Given it’s your only game of the week, you continue to try for the remainder of the holes and, typically, start to play rather well; the best you’ve played for some months… Aaarggh…

At the end of the round you sign your card without thinking too much about it, you fire the numbers into the computer (including the dreaded no score at the 4th,) down a pint of orange and lemonade and exit the Club stage left, cursing another 0.1 on the handicap.

The following week at competition check-in, you’re astounded to see your handicap stated as one lower than it had been the previous weekend. “Impossible,” you say, “I NR’d last week and haven’t played since.”

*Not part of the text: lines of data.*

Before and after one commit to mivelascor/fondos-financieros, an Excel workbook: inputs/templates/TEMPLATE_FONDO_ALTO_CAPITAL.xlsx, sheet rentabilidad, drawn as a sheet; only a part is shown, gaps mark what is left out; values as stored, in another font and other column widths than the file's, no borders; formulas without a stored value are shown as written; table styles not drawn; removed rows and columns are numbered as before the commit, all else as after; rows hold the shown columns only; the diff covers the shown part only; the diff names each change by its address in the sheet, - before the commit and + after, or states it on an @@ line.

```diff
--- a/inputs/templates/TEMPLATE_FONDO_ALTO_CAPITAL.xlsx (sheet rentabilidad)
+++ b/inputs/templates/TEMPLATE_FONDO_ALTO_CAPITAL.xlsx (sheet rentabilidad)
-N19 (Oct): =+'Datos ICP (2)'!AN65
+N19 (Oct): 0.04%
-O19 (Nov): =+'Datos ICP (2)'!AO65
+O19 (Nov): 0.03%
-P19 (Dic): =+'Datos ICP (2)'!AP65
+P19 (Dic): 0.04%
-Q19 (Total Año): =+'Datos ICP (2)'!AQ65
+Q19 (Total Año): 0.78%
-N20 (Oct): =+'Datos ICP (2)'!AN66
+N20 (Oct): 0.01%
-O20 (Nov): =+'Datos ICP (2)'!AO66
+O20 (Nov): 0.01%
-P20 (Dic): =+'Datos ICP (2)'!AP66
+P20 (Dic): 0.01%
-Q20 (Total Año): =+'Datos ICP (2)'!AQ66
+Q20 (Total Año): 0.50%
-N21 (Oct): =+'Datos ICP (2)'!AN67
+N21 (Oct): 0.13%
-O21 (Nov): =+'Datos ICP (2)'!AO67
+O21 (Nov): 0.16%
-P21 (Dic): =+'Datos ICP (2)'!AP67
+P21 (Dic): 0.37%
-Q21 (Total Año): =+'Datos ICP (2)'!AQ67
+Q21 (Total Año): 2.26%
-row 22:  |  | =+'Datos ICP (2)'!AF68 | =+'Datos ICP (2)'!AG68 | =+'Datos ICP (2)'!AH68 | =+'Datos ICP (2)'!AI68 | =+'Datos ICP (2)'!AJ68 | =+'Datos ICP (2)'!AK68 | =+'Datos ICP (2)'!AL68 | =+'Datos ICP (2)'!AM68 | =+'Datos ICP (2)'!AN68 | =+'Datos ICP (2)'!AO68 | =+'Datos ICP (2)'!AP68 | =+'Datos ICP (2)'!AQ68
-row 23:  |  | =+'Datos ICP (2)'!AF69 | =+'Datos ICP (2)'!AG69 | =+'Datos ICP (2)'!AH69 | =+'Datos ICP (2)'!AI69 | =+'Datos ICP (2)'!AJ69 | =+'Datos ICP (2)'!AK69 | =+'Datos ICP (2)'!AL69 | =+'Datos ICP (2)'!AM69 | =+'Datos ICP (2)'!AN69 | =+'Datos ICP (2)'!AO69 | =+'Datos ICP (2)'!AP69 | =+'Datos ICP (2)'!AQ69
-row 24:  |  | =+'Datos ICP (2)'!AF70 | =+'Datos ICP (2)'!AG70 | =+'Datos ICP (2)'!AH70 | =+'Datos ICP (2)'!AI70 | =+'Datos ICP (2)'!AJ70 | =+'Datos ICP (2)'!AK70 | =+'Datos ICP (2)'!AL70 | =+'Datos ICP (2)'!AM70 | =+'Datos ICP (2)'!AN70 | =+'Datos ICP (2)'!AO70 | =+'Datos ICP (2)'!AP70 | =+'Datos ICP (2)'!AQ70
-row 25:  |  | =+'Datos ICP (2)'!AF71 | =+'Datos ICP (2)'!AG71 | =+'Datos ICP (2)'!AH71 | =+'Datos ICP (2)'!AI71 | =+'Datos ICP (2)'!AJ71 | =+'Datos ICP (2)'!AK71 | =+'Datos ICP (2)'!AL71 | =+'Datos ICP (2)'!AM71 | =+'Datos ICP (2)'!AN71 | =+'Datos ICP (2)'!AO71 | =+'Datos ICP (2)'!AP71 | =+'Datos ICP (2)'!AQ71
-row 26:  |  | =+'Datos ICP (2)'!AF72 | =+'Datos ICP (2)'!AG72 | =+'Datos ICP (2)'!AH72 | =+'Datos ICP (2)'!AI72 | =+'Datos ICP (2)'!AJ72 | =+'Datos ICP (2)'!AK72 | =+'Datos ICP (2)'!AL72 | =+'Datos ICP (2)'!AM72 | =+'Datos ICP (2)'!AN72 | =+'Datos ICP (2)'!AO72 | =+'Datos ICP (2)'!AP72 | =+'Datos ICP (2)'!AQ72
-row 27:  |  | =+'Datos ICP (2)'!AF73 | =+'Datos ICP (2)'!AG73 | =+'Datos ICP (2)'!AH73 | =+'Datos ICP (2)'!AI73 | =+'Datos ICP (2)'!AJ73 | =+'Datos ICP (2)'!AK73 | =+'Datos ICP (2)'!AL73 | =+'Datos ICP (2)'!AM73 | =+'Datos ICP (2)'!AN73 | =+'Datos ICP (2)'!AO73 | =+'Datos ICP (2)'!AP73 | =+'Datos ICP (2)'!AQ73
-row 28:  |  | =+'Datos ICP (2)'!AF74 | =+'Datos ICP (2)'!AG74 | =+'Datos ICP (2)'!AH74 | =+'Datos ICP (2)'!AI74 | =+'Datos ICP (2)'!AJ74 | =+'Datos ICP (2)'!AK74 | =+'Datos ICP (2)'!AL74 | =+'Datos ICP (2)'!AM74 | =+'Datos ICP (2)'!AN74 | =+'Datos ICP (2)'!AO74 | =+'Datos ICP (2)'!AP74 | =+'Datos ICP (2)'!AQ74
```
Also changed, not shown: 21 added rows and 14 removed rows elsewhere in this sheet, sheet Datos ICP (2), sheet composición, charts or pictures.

So what’s happened? Well, it seems your handicap has been affected by clause 19 of the CONGU Unified Handicapping System.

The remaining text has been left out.